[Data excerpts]
[Start of section]

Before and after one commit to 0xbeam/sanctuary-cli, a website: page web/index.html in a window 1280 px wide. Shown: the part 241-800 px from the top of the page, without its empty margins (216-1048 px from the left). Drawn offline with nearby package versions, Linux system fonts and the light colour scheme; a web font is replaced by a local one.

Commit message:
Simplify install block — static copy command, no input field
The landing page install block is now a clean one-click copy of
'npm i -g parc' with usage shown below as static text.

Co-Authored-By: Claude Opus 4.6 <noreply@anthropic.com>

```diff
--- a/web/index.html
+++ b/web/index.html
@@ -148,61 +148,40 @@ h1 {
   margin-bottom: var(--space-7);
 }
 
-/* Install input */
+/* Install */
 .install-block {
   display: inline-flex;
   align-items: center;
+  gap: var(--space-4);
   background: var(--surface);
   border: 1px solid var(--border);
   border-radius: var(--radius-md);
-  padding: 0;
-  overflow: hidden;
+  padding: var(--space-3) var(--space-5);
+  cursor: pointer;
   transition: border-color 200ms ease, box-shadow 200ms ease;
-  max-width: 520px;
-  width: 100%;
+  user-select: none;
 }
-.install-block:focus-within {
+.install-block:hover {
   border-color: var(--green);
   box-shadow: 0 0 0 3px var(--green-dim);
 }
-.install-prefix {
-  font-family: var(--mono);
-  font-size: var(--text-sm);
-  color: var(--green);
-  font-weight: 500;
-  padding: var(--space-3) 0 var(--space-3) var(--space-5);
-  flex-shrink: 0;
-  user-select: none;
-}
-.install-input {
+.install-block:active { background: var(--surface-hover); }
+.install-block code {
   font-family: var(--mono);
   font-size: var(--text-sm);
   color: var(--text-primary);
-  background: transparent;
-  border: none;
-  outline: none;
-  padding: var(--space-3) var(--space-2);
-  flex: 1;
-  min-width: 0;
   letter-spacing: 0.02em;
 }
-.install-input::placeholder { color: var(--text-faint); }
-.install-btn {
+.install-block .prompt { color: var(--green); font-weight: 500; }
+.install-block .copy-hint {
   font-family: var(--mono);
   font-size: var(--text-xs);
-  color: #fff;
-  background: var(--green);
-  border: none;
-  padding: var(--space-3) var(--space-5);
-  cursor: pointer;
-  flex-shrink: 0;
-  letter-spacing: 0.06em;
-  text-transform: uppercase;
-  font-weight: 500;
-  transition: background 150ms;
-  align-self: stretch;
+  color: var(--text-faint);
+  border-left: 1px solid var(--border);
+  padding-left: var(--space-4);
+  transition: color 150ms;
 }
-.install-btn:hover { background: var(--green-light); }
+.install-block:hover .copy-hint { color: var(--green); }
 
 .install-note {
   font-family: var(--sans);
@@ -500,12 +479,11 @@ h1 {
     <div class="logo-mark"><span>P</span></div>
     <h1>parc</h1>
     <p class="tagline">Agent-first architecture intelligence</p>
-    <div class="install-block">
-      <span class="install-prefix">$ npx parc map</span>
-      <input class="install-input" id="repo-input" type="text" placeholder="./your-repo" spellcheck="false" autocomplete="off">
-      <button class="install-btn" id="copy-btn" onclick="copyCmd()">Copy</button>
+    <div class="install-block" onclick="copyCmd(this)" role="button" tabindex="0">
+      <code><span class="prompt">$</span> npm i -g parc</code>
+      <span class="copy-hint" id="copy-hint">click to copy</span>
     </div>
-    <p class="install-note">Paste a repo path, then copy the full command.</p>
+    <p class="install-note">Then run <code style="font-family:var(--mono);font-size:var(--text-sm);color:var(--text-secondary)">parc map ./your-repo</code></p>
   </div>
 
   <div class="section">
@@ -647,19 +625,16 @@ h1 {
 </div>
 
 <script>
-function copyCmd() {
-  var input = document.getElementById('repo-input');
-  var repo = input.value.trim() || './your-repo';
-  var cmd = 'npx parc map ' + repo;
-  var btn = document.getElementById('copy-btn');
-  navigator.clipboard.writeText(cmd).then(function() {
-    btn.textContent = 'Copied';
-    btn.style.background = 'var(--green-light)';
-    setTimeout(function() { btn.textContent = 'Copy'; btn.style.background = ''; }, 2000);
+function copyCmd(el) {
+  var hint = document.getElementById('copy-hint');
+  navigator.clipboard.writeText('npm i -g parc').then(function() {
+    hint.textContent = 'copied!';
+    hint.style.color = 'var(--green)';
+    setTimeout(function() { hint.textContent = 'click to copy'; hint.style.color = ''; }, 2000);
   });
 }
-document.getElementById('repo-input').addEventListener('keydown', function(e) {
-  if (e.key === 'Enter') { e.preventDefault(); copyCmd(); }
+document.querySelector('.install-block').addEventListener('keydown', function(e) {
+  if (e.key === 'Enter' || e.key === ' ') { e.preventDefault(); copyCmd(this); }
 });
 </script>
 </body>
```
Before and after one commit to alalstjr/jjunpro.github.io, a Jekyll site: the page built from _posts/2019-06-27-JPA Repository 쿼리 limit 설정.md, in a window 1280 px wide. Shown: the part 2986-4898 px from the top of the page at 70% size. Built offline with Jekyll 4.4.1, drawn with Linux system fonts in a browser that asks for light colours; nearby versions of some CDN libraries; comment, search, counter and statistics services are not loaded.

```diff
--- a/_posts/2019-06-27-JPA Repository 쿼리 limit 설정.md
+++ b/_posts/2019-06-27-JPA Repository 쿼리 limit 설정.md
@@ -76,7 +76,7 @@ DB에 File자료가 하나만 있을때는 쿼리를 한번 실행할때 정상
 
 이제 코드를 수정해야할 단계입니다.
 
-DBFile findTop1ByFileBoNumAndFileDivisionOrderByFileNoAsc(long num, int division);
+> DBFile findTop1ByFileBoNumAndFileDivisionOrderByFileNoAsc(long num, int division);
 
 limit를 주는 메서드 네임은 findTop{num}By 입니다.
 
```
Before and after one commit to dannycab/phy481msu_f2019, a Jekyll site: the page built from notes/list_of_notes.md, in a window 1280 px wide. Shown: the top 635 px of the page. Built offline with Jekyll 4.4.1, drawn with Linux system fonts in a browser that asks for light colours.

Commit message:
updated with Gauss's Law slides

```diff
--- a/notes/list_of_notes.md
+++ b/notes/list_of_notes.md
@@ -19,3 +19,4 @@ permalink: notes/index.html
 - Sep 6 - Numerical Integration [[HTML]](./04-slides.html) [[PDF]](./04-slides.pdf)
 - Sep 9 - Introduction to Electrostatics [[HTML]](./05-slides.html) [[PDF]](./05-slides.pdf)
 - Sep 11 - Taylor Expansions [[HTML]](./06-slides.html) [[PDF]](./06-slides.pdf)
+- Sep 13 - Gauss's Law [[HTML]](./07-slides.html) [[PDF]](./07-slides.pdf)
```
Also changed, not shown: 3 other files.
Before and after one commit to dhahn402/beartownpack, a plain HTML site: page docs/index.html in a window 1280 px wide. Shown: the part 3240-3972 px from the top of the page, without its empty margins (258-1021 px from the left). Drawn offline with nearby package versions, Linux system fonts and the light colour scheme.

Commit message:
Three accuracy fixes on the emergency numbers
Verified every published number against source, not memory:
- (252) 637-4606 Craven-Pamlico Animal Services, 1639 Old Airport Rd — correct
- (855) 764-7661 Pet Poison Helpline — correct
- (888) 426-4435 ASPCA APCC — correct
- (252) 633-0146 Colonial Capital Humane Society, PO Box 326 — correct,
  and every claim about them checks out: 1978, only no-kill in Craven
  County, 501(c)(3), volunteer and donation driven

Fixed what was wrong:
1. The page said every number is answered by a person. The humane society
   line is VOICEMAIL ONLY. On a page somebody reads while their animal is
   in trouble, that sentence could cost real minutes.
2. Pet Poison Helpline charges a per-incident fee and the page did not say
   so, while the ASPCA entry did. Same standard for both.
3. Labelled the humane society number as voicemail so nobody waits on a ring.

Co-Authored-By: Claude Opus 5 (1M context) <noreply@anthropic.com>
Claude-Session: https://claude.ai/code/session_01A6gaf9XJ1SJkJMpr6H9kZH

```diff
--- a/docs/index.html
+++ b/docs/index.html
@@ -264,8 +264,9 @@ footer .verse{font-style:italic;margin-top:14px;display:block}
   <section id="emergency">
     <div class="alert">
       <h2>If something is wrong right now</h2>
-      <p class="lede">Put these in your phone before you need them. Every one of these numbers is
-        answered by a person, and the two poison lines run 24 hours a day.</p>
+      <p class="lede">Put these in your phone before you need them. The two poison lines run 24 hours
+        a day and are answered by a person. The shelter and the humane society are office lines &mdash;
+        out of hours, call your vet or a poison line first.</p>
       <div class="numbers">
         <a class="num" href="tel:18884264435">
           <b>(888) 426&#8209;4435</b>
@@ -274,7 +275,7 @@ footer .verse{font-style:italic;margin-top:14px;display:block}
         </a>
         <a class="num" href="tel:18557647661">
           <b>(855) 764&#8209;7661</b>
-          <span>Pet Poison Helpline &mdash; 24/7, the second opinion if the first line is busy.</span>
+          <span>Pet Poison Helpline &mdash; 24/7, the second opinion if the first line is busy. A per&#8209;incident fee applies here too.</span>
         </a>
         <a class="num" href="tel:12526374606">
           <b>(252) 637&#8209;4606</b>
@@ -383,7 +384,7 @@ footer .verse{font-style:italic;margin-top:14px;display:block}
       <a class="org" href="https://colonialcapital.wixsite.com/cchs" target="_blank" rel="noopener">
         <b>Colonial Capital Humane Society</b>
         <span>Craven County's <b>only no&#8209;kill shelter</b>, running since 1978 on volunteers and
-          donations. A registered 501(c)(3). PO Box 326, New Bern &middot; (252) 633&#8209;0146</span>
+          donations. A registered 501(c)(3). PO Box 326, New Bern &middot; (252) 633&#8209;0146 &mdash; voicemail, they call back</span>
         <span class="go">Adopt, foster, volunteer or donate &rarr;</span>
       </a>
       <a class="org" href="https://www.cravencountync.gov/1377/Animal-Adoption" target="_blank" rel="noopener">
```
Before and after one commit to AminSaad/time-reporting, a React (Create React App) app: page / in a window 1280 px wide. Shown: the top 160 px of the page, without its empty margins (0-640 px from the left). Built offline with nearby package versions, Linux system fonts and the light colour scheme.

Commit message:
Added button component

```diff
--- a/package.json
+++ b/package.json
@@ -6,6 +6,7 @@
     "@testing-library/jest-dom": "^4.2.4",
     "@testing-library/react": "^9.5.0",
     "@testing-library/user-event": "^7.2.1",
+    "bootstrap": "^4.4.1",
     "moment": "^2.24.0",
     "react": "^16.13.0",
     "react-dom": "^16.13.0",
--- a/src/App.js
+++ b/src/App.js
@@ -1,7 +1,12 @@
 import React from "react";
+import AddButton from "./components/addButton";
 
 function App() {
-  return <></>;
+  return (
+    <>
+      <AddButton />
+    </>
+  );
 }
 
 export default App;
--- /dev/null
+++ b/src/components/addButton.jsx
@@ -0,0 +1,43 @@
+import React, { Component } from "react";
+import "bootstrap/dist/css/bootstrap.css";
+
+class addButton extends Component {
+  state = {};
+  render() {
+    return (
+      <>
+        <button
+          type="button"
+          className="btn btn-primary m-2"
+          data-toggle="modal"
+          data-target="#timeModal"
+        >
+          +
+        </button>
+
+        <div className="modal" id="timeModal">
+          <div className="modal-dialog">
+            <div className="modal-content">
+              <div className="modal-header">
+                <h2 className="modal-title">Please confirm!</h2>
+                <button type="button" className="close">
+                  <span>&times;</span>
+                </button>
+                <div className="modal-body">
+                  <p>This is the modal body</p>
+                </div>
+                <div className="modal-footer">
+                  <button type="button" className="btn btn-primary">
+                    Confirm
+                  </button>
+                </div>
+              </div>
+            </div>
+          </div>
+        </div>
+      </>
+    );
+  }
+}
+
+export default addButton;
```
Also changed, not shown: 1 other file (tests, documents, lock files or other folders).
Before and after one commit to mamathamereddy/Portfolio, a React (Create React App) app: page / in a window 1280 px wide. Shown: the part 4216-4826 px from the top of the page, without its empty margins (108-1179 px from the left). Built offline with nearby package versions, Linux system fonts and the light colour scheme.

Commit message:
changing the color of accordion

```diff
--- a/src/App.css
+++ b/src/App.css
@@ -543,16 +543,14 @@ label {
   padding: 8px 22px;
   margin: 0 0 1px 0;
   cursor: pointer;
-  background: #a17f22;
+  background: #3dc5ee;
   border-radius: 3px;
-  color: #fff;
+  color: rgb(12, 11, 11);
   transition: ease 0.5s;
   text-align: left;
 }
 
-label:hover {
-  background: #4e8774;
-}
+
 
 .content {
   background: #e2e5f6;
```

[End of section]

*EXERCISE AIM*
Copy out every line of the data that includes "type".

*EXERCISE RESPONSE*
-      <input class="install-input" id="repo-input" type="text" placeholder="./your-repo" spellcheck="false" autocomplete="off">
+          type="button"
+                <button type="button" className="close">
+                  <button type="button" className="btn btn-primary">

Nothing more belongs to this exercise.